Segment Open

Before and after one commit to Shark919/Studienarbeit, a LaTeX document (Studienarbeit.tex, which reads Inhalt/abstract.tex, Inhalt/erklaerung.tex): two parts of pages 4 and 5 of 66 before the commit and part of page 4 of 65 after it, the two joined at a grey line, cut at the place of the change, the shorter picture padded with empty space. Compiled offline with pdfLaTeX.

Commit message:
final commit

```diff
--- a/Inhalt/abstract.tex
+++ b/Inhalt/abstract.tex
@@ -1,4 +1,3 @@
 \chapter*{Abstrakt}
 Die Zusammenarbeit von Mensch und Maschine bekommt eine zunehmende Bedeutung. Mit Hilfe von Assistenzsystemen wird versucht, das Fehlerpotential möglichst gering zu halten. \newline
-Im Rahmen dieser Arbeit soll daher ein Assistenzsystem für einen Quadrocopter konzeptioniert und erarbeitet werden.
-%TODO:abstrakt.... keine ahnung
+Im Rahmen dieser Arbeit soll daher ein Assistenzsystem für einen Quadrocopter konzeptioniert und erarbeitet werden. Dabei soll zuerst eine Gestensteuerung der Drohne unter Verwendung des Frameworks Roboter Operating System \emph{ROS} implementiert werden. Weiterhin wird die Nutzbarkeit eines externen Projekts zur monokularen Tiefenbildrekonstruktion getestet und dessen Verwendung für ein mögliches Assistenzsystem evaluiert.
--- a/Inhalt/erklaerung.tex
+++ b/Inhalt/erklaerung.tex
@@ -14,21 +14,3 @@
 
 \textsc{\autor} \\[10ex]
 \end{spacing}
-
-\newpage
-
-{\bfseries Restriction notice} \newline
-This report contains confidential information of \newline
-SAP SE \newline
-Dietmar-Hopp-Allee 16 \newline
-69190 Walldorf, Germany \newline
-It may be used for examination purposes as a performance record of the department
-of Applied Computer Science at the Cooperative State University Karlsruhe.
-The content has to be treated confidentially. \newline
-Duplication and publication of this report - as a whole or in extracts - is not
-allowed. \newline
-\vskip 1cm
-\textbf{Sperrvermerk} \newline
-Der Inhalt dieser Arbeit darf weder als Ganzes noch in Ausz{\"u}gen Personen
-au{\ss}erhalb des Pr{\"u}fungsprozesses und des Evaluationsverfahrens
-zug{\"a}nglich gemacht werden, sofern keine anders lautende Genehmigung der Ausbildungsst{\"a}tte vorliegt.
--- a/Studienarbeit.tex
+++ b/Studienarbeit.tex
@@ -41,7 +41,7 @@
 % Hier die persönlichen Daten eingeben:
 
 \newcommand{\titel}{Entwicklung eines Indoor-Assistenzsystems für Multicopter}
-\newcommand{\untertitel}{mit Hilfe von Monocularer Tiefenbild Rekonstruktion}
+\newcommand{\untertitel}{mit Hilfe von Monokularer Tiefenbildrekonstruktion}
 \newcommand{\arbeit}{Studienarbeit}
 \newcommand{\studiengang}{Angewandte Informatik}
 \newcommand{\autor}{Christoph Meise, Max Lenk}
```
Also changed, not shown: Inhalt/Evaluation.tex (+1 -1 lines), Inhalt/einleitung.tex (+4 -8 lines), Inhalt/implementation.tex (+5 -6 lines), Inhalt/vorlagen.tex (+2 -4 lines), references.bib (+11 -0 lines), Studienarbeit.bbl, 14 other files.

Segment Closed

What is expected:
Every line of the material above should be repeated exactly.

Solution for this exercise:
Before and after one commit to Shark919/Studienarbeit, a LaTeX document (Studienarbeit.tex, which reads Inhalt/abstract.tex, Inhalt/erklaerung.tex): two parts of pages 4 and 5 of 66 before the commit and part of page 4 of 65 after it, the two joined at a grey line, cut at the place of the change, the shorter picture padded with empty space. Compiled offline with pdfLaTeX.

Commit message:
final commit

```diff
--- a/Inhalt/abstract.tex
+++ b/Inhalt/abstract.tex
@@ -1,4 +1,3 @@
 \chapter*{Abstrakt}
 Die Zusammenarbeit von Mensch und Maschine bekommt eine zunehmende Bedeutung. Mit Hilfe von Assistenzsystemen wird versucht, das Fehlerpotential möglichst gering zu halten. \newline
-Im Rahmen dieser Arbeit soll daher ein Assistenzsystem für einen Quadrocopter konzeptioniert und erarbeitet werden.
-%TODO:abstrakt.... keine ahnung
+Im Rahmen dieser Arbeit soll daher ein Assistenzsystem für einen Quadrocopter konzeptioniert und erarbeitet werden. Dabei soll zuerst eine Gestensteuerung der Drohne unter Verwendung des Frameworks Roboter Operating System \emph{ROS} implementiert werden. Weiterhin wird die Nutzbarkeit eines externen Projekts zur monokularen Tiefenbildrekonstruktion getestet und dessen Verwendung für ein mögliches Assistenzsystem evaluiert.
--- a/Inhalt/erklaerung.tex
+++ b/Inhalt/erklaerung.tex
@@ -14,21 +14,3 @@
 
 \textsc{\autor} \\[10ex]
 \end{spacing}
-
-\newpage
-
-{\bfseries Restriction notice} \newline
-This report contains confidential information of \newline
-SAP SE \newline
-Dietmar-Hopp-Allee 16 \newline
-69190 Walldorf, Germany \newline
-It may be used for examination purposes as a performance record of the department
-of Applied Computer Science at the Cooperative State University Karlsruhe.
-The content has to be treated confidentially. \newline
-Duplication and publication of this report - as a whole or in extracts - is not
-allowed. \newline
-\vskip 1cm
-\textbf{Sperrvermerk} \newline
-Der Inhalt dieser Arbeit darf weder als Ganzes noch in Ausz{\"u}gen Personen
-au{\ss}erhalb des Pr{\"u}fungsprozesses und des Evaluationsverfahrens
-zug{\"a}nglich gemacht werden, sofern keine anders lautende Genehmigung der Ausbildungsst{\"a}tte vorliegt.
--- a/Studienarbeit.tex
+++ b/Studienarbeit.tex
@@ -41,7 +41,7 @@
 % Hier die persönlichen Daten eingeben:
 
 \newcommand{\titel}{Entwicklung eines Indoor-Assistenzsystems für Multicopter}
-\newcommand{\untertitel}{mit Hilfe von Monocularer Tiefenbild Rekonstruktion}
+\newcommand{\untertitel}{mit Hilfe von Monokularer Tiefenbildrekonstruktion}
 \newcommand{\arbeit}{Studienarbeit}
 \newcommand{\studiengang}{Angewandte Informatik}
 \newcommand{\autor}{Christoph Meise, Max Lenk}
```
Also changed, not shown: Inhalt/Evaluation.tex (+1 -1 lines), Inhalt/einleitung.tex (+4 -8 lines), Inhalt/implementation.tex (+5 -6 lines), Inhalt/vorlagen.tex (+2 -4 lines), references.bib (+11 -0 lines), Studienarbeit.bbl, 14 other files.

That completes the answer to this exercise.